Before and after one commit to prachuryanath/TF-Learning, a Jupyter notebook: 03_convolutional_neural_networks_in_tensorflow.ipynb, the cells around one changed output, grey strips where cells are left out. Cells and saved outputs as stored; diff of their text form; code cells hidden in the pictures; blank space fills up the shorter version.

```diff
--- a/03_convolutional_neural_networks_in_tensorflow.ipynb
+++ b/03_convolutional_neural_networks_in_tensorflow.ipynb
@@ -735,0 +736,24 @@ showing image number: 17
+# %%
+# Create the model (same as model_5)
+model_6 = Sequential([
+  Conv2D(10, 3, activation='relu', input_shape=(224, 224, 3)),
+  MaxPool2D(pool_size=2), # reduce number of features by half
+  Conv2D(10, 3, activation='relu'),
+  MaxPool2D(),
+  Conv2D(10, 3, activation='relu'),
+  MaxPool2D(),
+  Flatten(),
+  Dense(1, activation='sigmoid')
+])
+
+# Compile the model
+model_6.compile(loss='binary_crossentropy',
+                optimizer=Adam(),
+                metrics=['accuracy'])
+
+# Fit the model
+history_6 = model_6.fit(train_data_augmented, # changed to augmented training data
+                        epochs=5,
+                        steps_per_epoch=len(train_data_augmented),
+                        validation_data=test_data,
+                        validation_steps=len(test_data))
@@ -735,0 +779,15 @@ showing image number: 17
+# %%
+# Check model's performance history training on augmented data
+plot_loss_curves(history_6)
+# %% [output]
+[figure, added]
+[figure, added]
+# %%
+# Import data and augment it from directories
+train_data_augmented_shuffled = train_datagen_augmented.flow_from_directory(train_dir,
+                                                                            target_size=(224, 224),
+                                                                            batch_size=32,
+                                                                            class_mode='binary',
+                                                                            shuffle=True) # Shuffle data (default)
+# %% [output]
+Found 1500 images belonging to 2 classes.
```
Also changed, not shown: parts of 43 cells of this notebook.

= = = =

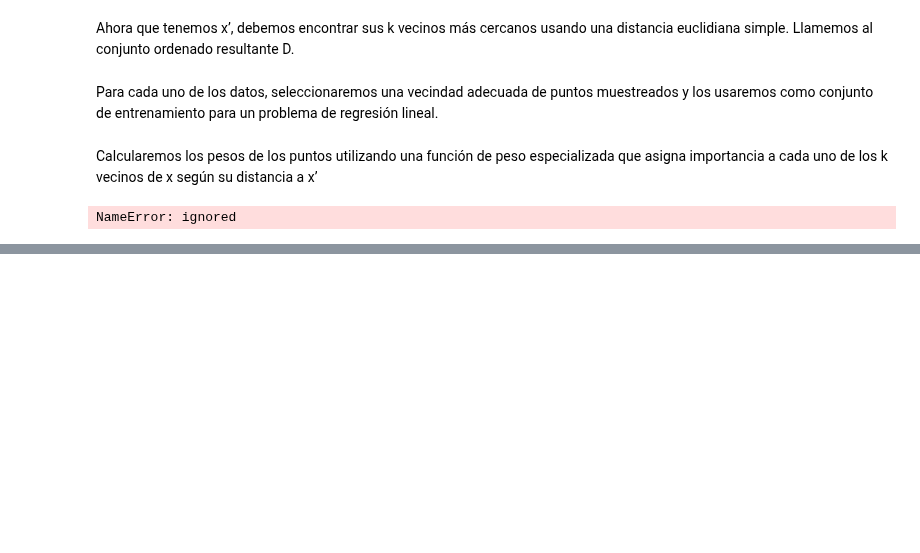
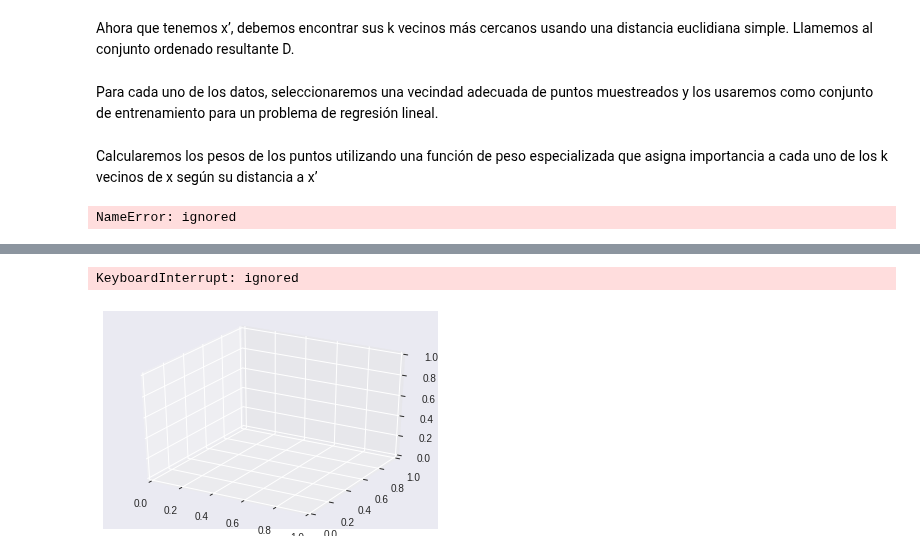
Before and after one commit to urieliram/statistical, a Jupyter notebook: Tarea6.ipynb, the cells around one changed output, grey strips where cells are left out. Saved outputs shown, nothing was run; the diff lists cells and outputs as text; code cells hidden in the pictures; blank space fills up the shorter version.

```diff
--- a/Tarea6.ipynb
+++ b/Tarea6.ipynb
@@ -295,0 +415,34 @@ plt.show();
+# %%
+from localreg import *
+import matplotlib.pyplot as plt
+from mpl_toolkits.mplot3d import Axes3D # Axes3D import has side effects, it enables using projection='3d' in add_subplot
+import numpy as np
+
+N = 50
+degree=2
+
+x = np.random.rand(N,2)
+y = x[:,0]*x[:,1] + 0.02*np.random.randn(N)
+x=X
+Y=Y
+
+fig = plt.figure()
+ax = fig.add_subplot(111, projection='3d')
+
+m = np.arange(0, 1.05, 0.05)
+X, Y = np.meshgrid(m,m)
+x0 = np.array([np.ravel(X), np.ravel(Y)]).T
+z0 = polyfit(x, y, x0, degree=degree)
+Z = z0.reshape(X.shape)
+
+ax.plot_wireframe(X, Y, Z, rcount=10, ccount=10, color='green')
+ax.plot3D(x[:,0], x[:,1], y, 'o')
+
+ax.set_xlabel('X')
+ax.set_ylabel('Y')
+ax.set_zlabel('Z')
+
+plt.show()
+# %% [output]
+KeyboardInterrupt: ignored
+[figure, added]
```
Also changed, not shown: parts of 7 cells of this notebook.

= = = =

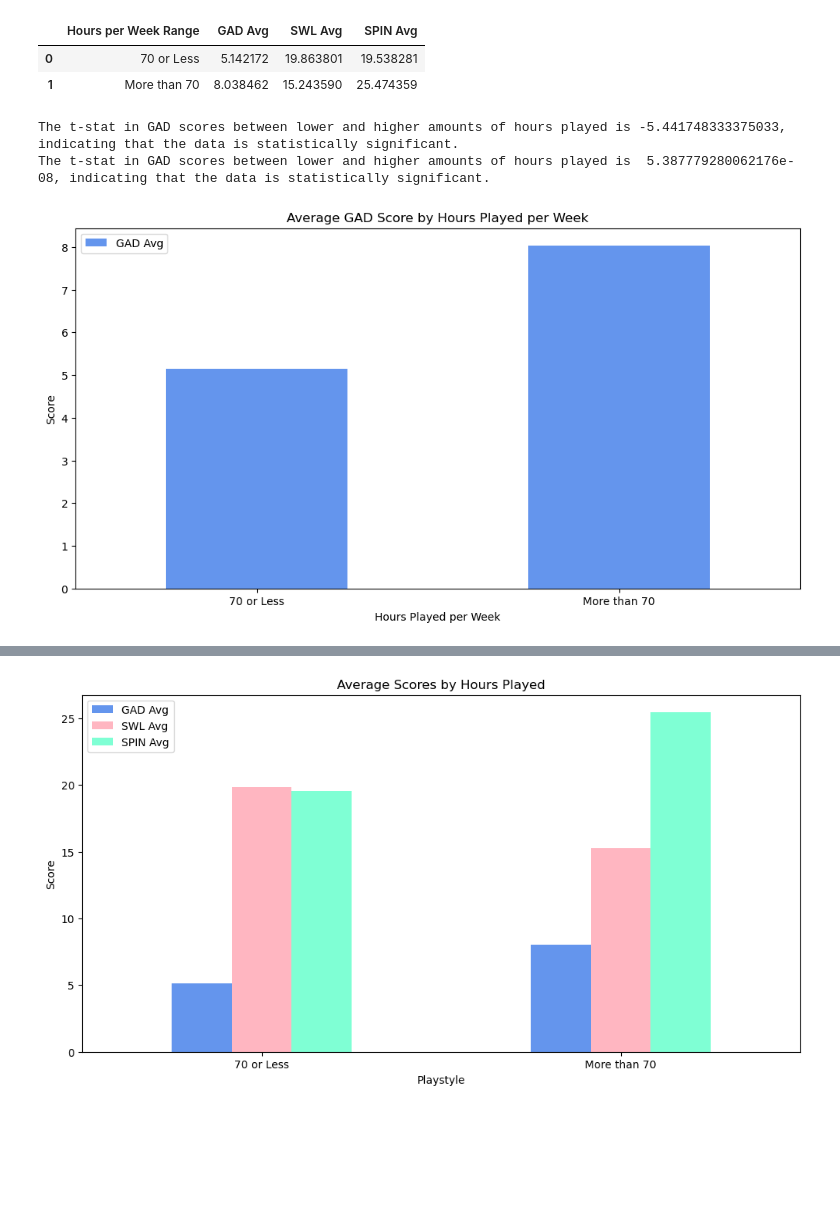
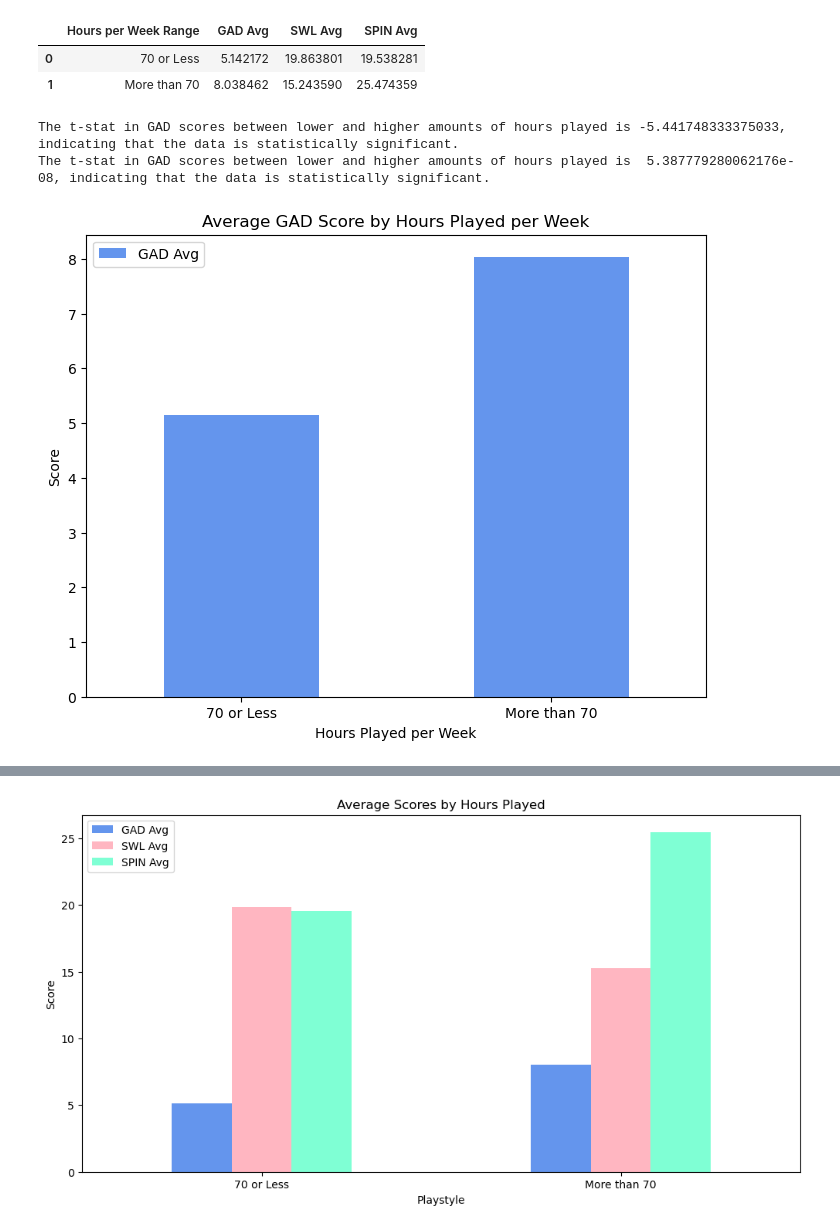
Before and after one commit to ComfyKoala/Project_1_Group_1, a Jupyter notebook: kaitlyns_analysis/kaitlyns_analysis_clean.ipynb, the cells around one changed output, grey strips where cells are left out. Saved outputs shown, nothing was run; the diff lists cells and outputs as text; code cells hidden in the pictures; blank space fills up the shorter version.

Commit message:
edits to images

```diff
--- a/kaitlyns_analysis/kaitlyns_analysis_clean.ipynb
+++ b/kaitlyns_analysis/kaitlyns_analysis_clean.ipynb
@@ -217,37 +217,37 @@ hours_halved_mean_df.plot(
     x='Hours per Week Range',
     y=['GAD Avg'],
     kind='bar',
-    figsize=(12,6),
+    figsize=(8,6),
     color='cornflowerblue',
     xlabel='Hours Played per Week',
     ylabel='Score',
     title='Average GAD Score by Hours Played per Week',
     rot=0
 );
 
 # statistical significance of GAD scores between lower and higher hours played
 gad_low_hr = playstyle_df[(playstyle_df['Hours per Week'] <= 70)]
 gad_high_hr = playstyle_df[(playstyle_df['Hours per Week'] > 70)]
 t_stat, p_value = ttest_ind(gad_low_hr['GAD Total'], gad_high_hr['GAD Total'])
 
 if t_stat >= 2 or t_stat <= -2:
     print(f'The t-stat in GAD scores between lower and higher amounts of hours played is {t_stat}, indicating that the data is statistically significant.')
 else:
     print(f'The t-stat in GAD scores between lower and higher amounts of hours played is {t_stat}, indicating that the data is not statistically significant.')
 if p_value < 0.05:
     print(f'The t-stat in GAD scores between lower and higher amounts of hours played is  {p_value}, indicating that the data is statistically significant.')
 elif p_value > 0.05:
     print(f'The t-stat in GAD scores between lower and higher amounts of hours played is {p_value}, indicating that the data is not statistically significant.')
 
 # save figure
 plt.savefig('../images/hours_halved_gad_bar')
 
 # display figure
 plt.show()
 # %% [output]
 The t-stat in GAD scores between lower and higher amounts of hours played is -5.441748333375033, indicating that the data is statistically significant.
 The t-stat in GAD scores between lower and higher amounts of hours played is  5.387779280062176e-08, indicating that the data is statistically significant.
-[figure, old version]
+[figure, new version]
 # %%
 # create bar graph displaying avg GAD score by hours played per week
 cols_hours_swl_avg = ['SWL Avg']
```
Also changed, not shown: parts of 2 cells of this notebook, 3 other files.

= = = =

Task details: Whenever "activation" occurs in a line above, copy that line.

Written solution:
+  Conv2D(10, 3, activation='relu', input_shape=(224, 224, 3)),
+  Conv2D(10, 3, activation='relu'),
+  Conv2D(10, 3, activation='relu'),
+  Dense(1, activation='sigmoid')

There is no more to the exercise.